**User interface change data**

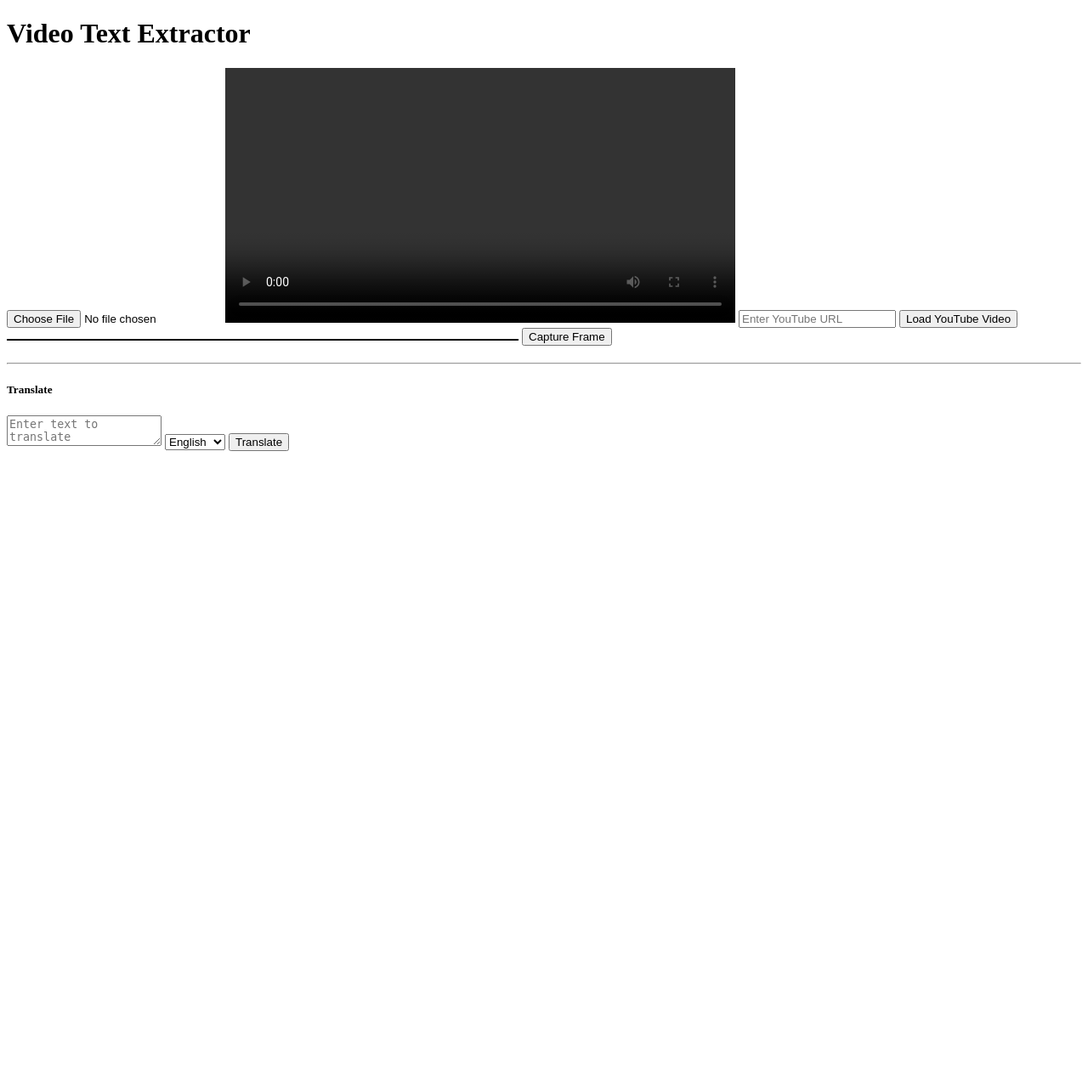
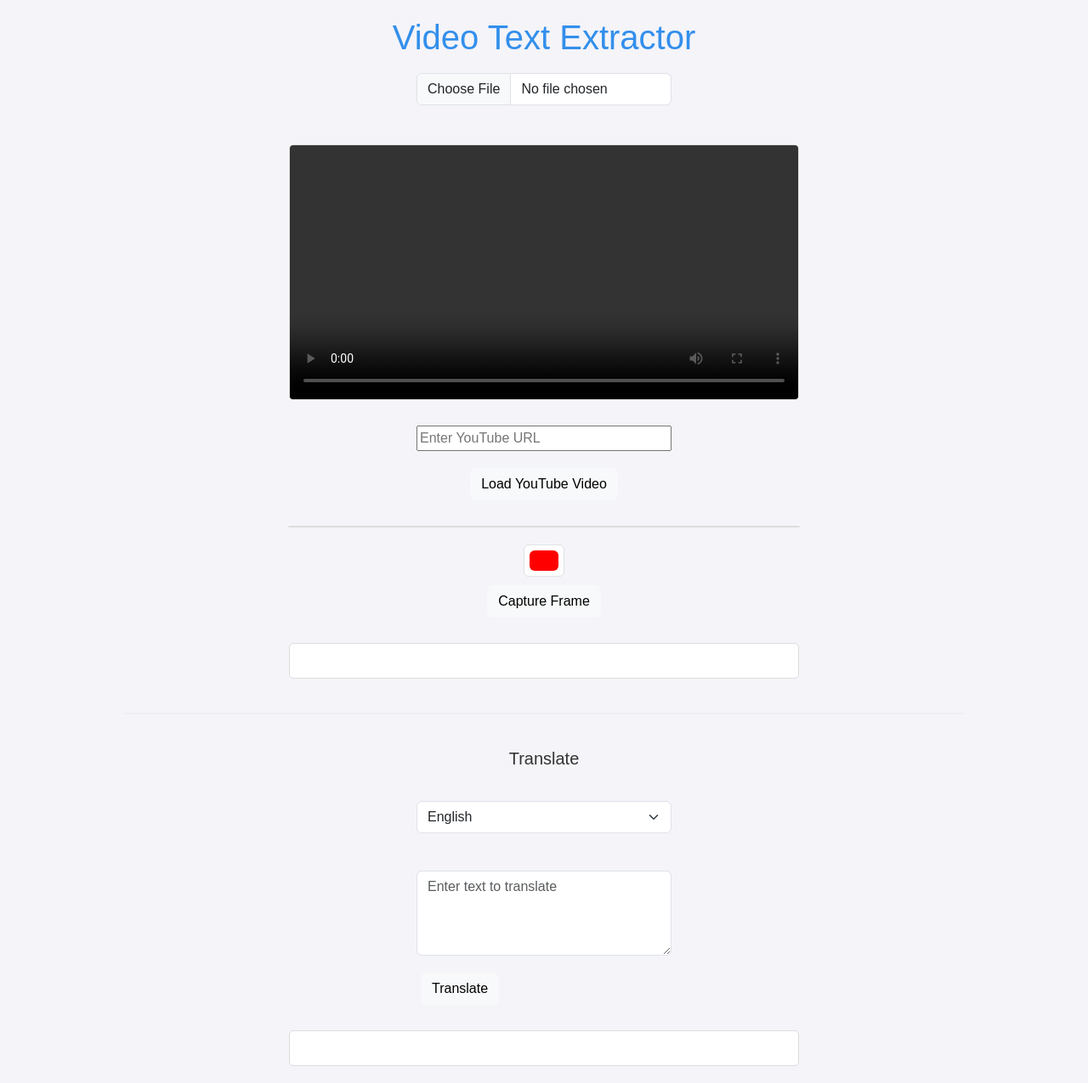
Before and after one commit to haasima/Video-Text-Extractor-, a Django app: page / in a window 1280 px wide. Shown: the whole page at 85% size. Before the commit the page ends 531 px from the top, so only its background shows below. Run offline with Django 4.2, Linux system fonts and the light colour scheme; some libraries are stand-ins or nearby versions.

Commit message:
new interface

```diff
--- /dev/null
+++ b/video_text_extractor/core/static/core/css/main.css
@@ -0,0 +1,71 @@
+/* styles.css */
+body {
+    font-family: Arial, sans-serif;
+    background-color: #f4f4f9;
+    color: #333;
+    margin: 0;
+    padding: 20px;
+    display: flex;
+    flex-direction: column;
+    align-items: center;
+}
+
+h1 {
+    color: rgb(51, 143, 235);
+    text-align: center;
+}
+
+#videoInput, #youtubeUrl, #languageSelect, #textToTranslate {
+    width: 300px;
+    margin: 10px 0;
+}
+
+#videoPlayer, #playerContainer, #canvas {
+    margin: 20px 0;
+    border: 1px solid #ddd;
+    border-radius: 5px;
+}
+
+button {
+    background-color: #5A9;
+    color: white;
+    border: none;
+    padding: 10px 20px;
+    border-radius: 5px;
+    cursor: pointer;
+    margin: 10px 5px;
+}
+
+button:hover {
+    background-color: #488;
+}
+
+#textResult, #translationResult {
+    background-color: white;
+    border: 1px solid #ddd;
+    padding: 20px;
+    border-radius: 5px;
+    width: 600px;
+    margin-top: 20px;
+    text-align: center;
+}
+
+#translationForm h5, #textResult h5, #translationResult h5 {
+    text-align: center;
+    margin-bottom: 20px;
+}
+
+textarea {
+    width: 100%;
+    height: 100px;
+    margin-bottom: 10px;
+    padding: 10px;
+    border-radius: 5px;
+    border: 1px solid #ddd;
+}
+
+hr {
+    width: 80%;
+    border: 1px solid #ddd;
+    margin: 40px 0;
+}
--- a/video_text_extractor/core/templates/core/index.html
+++ b/video_text_extractor/core/templates/core/index.html
@@ -1,42 +1,43 @@
+{% load static %}
 <!DOCTYPE html>
 <html>
 <head>
     <title>Video Text Extractor</title>
-    <style>
-        #canvas {
-            border: 1px solid black;
-        }
-        #textResult {
-            margin-top: 20px;
-        }
-    </style>
+    <link href="https://cdn.jsdelivr.net/npm/bootstrap@5.3.3/dist/css/bootstrap.min.css" rel="stylesheet" integrity="sha384-QWTKZyjpPEjISv5WaRU9OFeRpok6YctnYmDr5pNlyT2bRjXh0JMhjY6hW+ALEwIH" crossorigin="anonymous">
+    <link rel="stylesheet" href="{% static 'core/css/main.css' %}">
     <!-- Include the YouTube IFrame Player API script -->
+    <script src="https://cdn.jsdelivr.net/npm/bootstrap@5.3.3/dist/js/bootstrap.bundle.min.js" integrity="sha384-YvpcrYf0tY3lHB60NNkmXc5s9fDVZLESaAA55NDzOxhy9GkcIdslK1eN7N6jIeHz" crossorigin="anonymous"></script>
     <script src="https://www.youtube.com/iframe_api"></script>
+    <script src="https://cdnjs.cloudflare.com/ajax/libs/html2canvas/0.4.1/html2canvas.min.js"></script>
 </head>
 <body>
     <h1>Video Text Extractor</h1>
-    <input type="file" id="videoInput" accept="video/*">
+    <div class="mb-3">
+        <input class="form-control" type="file" id="videoInput" accept="video/*">
+    </div>
     <video id="videoPlayer" width="600" controls></video>
     <input type="text" id="youtubeUrl" placeholder="Enter YouTube URL">
-    <button onclick="loadYouTubeVideo()">Load YouTube Video</button>
+    <button class="btn btn-light" onclick="loadYouTubeVideo()">Load YouTube Video</button>
     <div id="playerContainer">
         <div id="player"></div>
     </div>
     <canvas id="canvas" width="600" height="0"></canvas>
-    <button onclick="captureFrame()">Capture Frame</button>
+    <input type="color" class="form-control form-control-color" id="myColor" value="#FF0000" title="Choose a color">
+    <button class="btn btn-light" onclick="captureFrame()">Capture Frame</button>
     <div id="textResult"></div>
 
     <!-- Translation form -->
     <hr>
     <h5>Translate</h5>
     <div id="translationForm" style="margin-top: 20px;">
-        <textarea id="textToTranslate" placeholder="Enter text to translate"></textarea>
-        <select id="languageSelect">
-            <option value="en">English</option>
+        <select class="form-select" id="languageSelect">
+            <option value="en" selected>English</option>
             <option value="ru">Russian</option>
             <!-- Add more language options as needed -->
         </select>
-        <button onclick="translateText()">Translate</button>
+        <br>
+        <textarea class="form-control" id="textToTranslate" placeholder="Enter text to translate"></textarea>
+        <button class="btn btn-light" onclick="translateText()">Translate</button>
     </div>
 
     <div id="translationResult"></div>
@@ -46,6 +47,7 @@
         const videoPlayer = document.getElementById('videoPlayer');
         const canvas = document.getElementById('canvas');
         const context = canvas.getContext('2d');
+        const colorPicker = document.getElementById('myColor');
         let startX, startY, isDrawing = false;
         let player;
         let youtubeAPIReady = false;
@@ -113,12 +115,13 @@
                 canvas.width = videoPlayer.videoWidth;
                 canvas.height = videoPlayer.videoHeight;
                 context.drawImage(videoPlayer, 0, 0, canvas.width, canvas.height);
-            } else if (player && player.getPlayerState() !== YT.PlayerState.PLAYING) {
+            } else if (player && player.getPlayerState() == YT.PlayerState.PLAYING) {
                 const video = player.getIframe();
-                const rect = video.getBoundingClientRect();
-                canvas.width = rect.width;
-                canvas.height = rect.height;
-                context.drawImage(video, 0, 0, canvas.width, canvas.height);
+                html2canvas(video).then(canvasElement => {
+                    canvas.width = canvasElement.width;
+                    canvas.height = canvasElement.height;
+                    context.drawImage(canvasElement, 0, 0, canvas.width, canvas.height);
+                });
             }
         }
 
@@ -139,7 +142,7 @@
                 }
                 context.beginPath();
                 context.rect(startX, startY, e.offsetX - startX, e.offsetY - startY);
-                context.strokeStyle = 'red';
+                context.strokeStyle = colorPicker.value;
                 context.stroke();
             }
         });
--- a/video_text_extractor/core/views.py
+++ b/video_text_extractor/core/views.py
@@ -6,6 +6,7 @@ from io import BytesIO
 import base64
 from googletrans import Translator
 import json
+
 
 def index(request):
     return render(request, 'core/index.html')
@@ -16,9 +17,10 @@ def process_frame(request):
         image_data = request.POST.get('image')
         image_data = image_data.split(',')[1]
         image = Image.open(BytesIO(base64.b64decode(image_data)))
-        text = pytesseract.image_to_string(image, lang='eng')
+        text = pytesseract.image_to_string(image, lang='eng+rus')
         return JsonResponse({'text': text})
     return JsonResponse({'error': 'Invalid request'}, status=400)
+
 
 def translate_text(request):
     if request.method == 'POST':
```
Also changed, not shown: video_text_extractor/video_text_extractor/settings.py (+7 -0 lines), README.md, images/first.png (added), images/screenshot.png (deleted), images/second.png (added), images/third.png (added).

**Goal of the exercise**
The records need to be restated word for word, minus any images.

**Answer for the task**
Before and after one commit to haasima/Video-Text-Extractor-, a Django app: page / in a window 1280 px wide. Shown: the whole page at 85% size. Before the commit the page ends 531 px from the top, so only its background shows below. Run offline with Django 4.2, Linux system fonts and the light colour scheme; some libraries are stand-ins or nearby versions.

Commit message:
new interface

```diff
--- /dev/null
+++ b/video_text_extractor/core/static/core/css/main.css
@@ -0,0 +1,71 @@
+/* styles.css */
+body {
+    font-family: Arial, sans-serif;
+    background-color: #f4f4f9;
+    color: #333;
+    margin: 0;
+    padding: 20px;
+    display: flex;
+    flex-direction: column;
+    align-items: center;
+}
+
+h1 {
+    color: rgb(51, 143, 235);
+    text-align: center;
+}
+
+#videoInput, #youtubeUrl, #languageSelect, #textToTranslate {
+    width: 300px;
+    margin: 10px 0;
+}
+
+#videoPlayer, #playerContainer, #canvas {
+    margin: 20px 0;
+    border: 1px solid #ddd;
+    border-radius: 5px;
+}
+
+button {
+    background-color: #5A9;
+    color: white;
+    border: none;
+    padding: 10px 20px;
+    border-radius: 5px;
+    cursor: pointer;
+    margin: 10px 5px;
+}
+
+button:hover {
+    background-color: #488;
+}
+
+#textResult, #translationResult {
+    background-color: white;
+    border: 1px solid #ddd;
+    padding: 20px;
+    border-radius: 5px;
+    width: 600px;
+    margin-top: 20px;
+    text-align: center;
+}
+
+#translationForm h5, #textResult h5, #translationResult h5 {
+    text-align: center;
+    margin-bottom: 20px;
+}
+
+textarea {
+    width: 100%;
+    height: 100px;
+    margin-bottom: 10px;
+    padding: 10px;
+    border-radius: 5px;
+    border: 1px solid #ddd;
+}
+
+hr {
+    width: 80%;
+    border: 1px solid #ddd;
+    margin: 40px 0;
+}
--- a/video_text_extractor/core/templates/core/index.html
+++ b/video_text_extractor/core/templates/core/index.html
@@ -1,42 +1,43 @@
+{% load static %}
 <!DOCTYPE html>
 <html>
 <head>
     <title>Video Text Extractor</title>
-    <style>
-        #canvas {
-            border: 1px solid black;
-        }
-        #textResult {
-            margin-top: 20px;
-        }
-    </style>
+    <link href="https://cdn.jsdelivr.net/npm/bootstrap@5.3.3/dist/css/bootstrap.min.css" rel="stylesheet" integrity="sha384-QWTKZyjpPEjISv5WaRU9OFeRpok6YctnYmDr5pNlyT2bRjXh0JMhjY6hW+ALEwIH" crossorigin="anonymous">
+    <link rel="stylesheet" href="{% static 'core/css/main.css' %}">
     <!-- Include the YouTube IFrame Player API script -->
+    <script src="https://cdn.jsdelivr.net/npm/bootstrap@5.3.3/dist/js/bootstrap.bundle.min.js" integrity="sha384-YvpcrYf0tY3lHB60NNkmXc5s9fDVZLESaAA55NDzOxhy9GkcIdslK1eN7N6jIeHz" crossorigin="anonymous"></script>
     <script src="https://www.youtube.com/iframe_api"></script>
+    <script src="https://cdnjs.cloudflare.com/ajax/libs/html2canvas/0.4.1/html2canvas.min.js"></script>
 </head>
 <body>
     <h1>Video Text Extractor</h1>
-    <input type="file" id="videoInput" accept="video/*">
+    <div class="mb-3">
+        <input class="form-control" type="file" id="videoInput" accept="video/*">
+    </div>
     <video id="videoPlayer" width="600" controls></video>
     <input type="text" id="youtubeUrl" placeholder="Enter YouTube URL">
-    <button onclick="loadYouTubeVideo()">Load YouTube Video</button>
+    <button class="btn btn-light" onclick="loadYouTubeVideo()">Load YouTube Video</button>
     <div id="playerContainer">
         <div id="player"></div>
     </div>
     <canvas id="canvas" width="600" height="0"></canvas>
-    <button onclick="captureFrame()">Capture Frame</button>
+    <input type="color" class="form-control form-control-color" id="myColor" value="#FF0000" title="Choose a color">
+    <button class="btn btn-light" onclick="captureFrame()">Capture Frame</button>
     <div id="textResult"></div>
 
     <!-- Translation form -->
     <hr>
     <h5>Translate</h5>
     <div id="translationForm" style="margin-top: 20px;">
-        <textarea id="textToTranslate" placeholder="Enter text to translate"></textarea>
-        <select id="languageSelect">
-            <option value="en">English</option>
+        <select class="form-select" id="languageSelect">
+            <option value="en" selected>English</option>
             <option value="ru">Russian</option>
             <!-- Add more language options as needed -->
         </select>
-        <button onclick="translateText()">Translate</button>
+        <br>
+        <textarea class="form-control" id="textToTranslate" placeholder="Enter text to translate"></textarea>
+        <button class="btn btn-light" onclick="translateText()">Translate</button>
     </div>
 
     <div id="translationResult"></div>
@@ -46,6 +47,7 @@
         const videoPlayer = document.getElementById('videoPlayer');
         const canvas = document.getElementById('canvas');
         const context = canvas.getContext('2d');
+        const colorPicker = document.getElementById('myColor');
         let startX, startY, isDrawing = false;
         let player;
         let youtubeAPIReady = false;
@@ -113,12 +115,13 @@
                 canvas.width = videoPlayer.videoWidth;
                 canvas.height = videoPlayer.videoHeight;
                 context.drawImage(videoPlayer, 0, 0, canvas.width, canvas.height);
-            } else if (player && player.getPlayerState() !== YT.PlayerState.PLAYING) {
+            } else if (player && player.getPlayerState() == YT.PlayerState.PLAYING) {
                 const video = player.getIframe();
-                const rect = video.getBoundingClientRect();
-                canvas.width = rect.width;
-                canvas.height = rect.height;
-                context.drawImage(video, 0, 0, canvas.width, canvas.height);
+                html2canvas(video).then(canvasElement => {
+                    canvas.width = canvasElement.width;
+                    canvas.height = canvasElement.height;
+                    context.drawImage(canvasElement, 0, 0, canvas.width, canvas.height);
+                });
             }
         }
 
@@ -139,7 +142,7 @@
                 }
                 context.beginPath();
                 context.rect(startX, startY, e.offsetX - startX, e.offsetY - startY);
-                context.strokeStyle = 'red';
+                context.strokeStyle = colorPicker.value;
                 context.stroke();
             }
         });
--- a/video_text_extractor/core/views.py
+++ b/video_text_extractor/core/views.py
@@ -6,6 +6,7 @@ from io import BytesIO
 import base64
 from googletrans import Translator
 import json
+
 
 def index(request):
     return render(request, 'core/index.html')
@@ -16,9 +17,10 @@ def process_frame(request):
         image_data = request.POST.get('image')
         image_data = image_data.split(',')[1]
         image = Image.open(BytesIO(base64.b64decode(image_data)))
-        text = pytesseract.image_to_string(image, lang='eng')
+        text = pytesseract.image_to_string(image, lang='eng+rus')
         return JsonResponse({'text': text})
     return JsonResponse({'error': 'Invalid request'}, status=400)
+
 
 def translate_text(request):
     if request.method == 'POST':
```
Also changed, not shown: video_text_extractor/video_text_extractor/settings.py (+7 -0 lines), README.md, images/first.png (added), images/screenshot.png (deleted), images/second.png (added), images/third.png (added).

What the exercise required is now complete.